[Start of section]

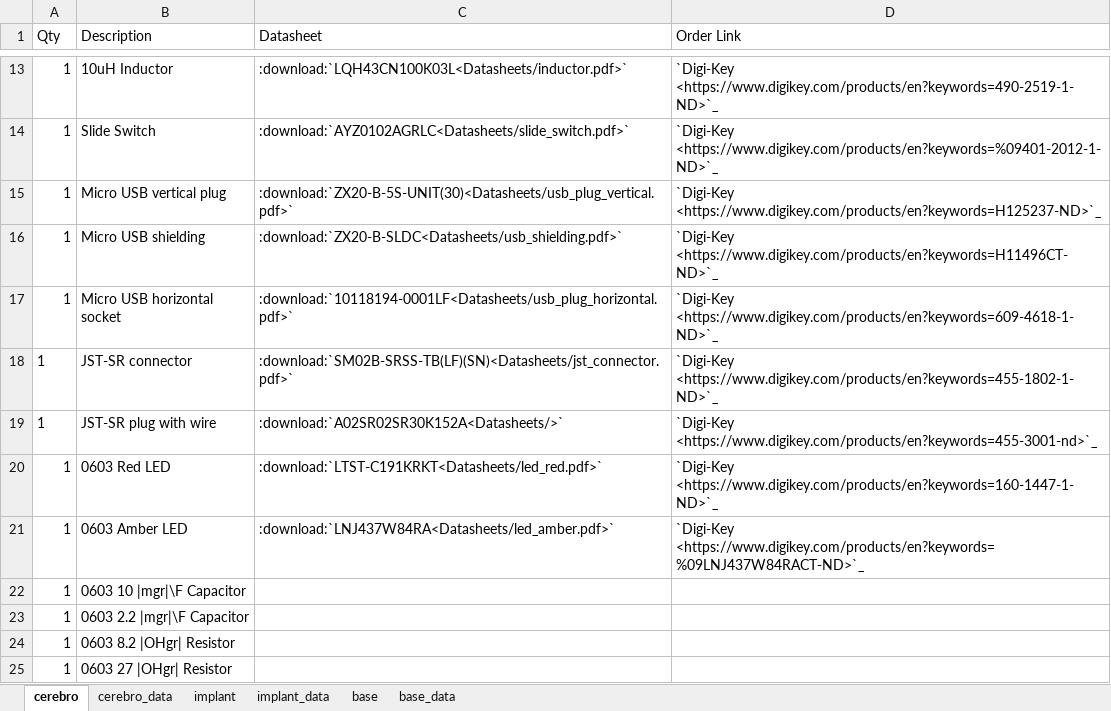
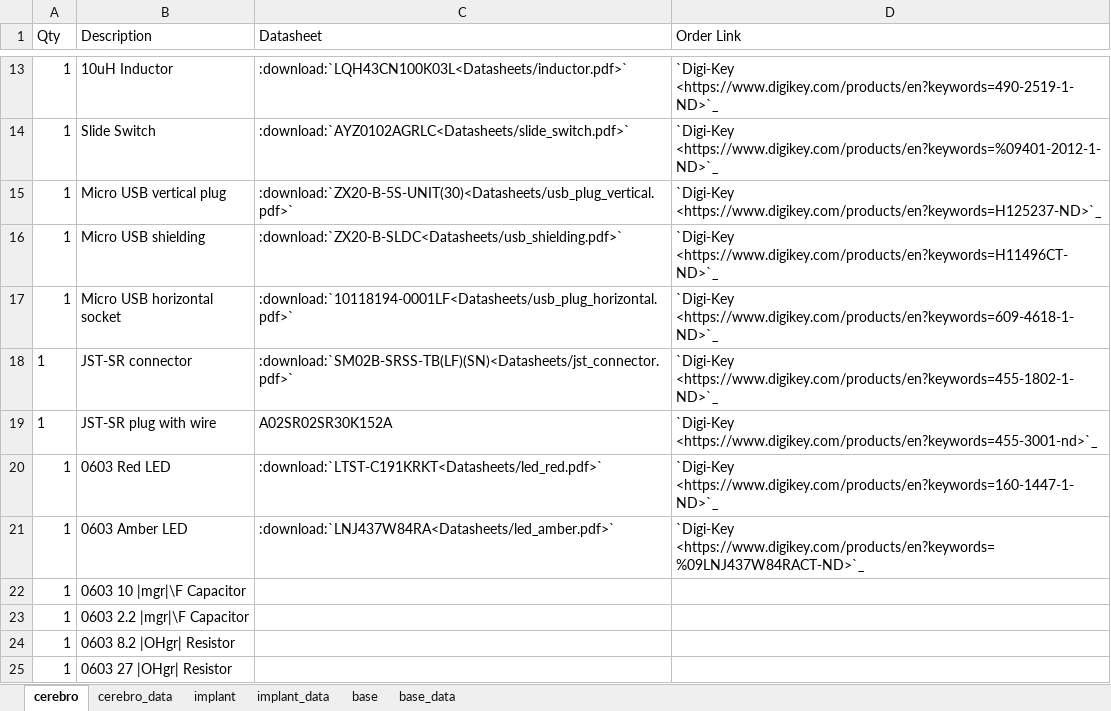
Before and after one commit to Karpova-Lab/cerebro, an Excel workbook: Documentation_src/source/Hardware/tables.xlsx, sheet cerebro, drawn as a sheet; only a part is shown, gaps mark what is left out; values as stored, in another font and other column widths than the file's, no borders; the diff names each change by its address in the sheet, - before the commit and + after, or states it on an @@ line.

```diff
--- a/Documentation_src/source/Hardware/tables.xlsx (sheet cerebro)
+++ b/Documentation_src/source/Hardware/tables.xlsx (sheet cerebro)
-C19 (Datasheet): :download:`A02SR02SR30K152A<Datasheets/>`
+C19 (Datasheet): A02SR02SR30K152A
```
Also changed, not shown: sheet implant, formulas that keep their value, 20 other files.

[End of section]

Write the data above out again exactly, minus its pictures.

Before and after one commit to Karpova-Lab/cerebro, an Excel workbook: Documentation_src/source/Hardware/tables.xlsx, sheet cerebro, drawn as a sheet; only a part is shown, gaps mark what is left out; values as stored, in another font and other column widths than the file's, no borders; the diff names each change by its address in the sheet, - before the commit and + after, or states it on an @@ line.

```diff
--- a/Documentation_src/source/Hardware/tables.xlsx (sheet cerebro)
+++ b/Documentation_src/source/Hardware/tables.xlsx (sheet cerebro)
-C19 (Datasheet): :download:`A02SR02SR30K152A<Datasheets/>`
+C19 (Datasheet): A02SR02SR30K152A
```
Also changed, not shown: sheet implant, formulas that keep their value, 20 other files.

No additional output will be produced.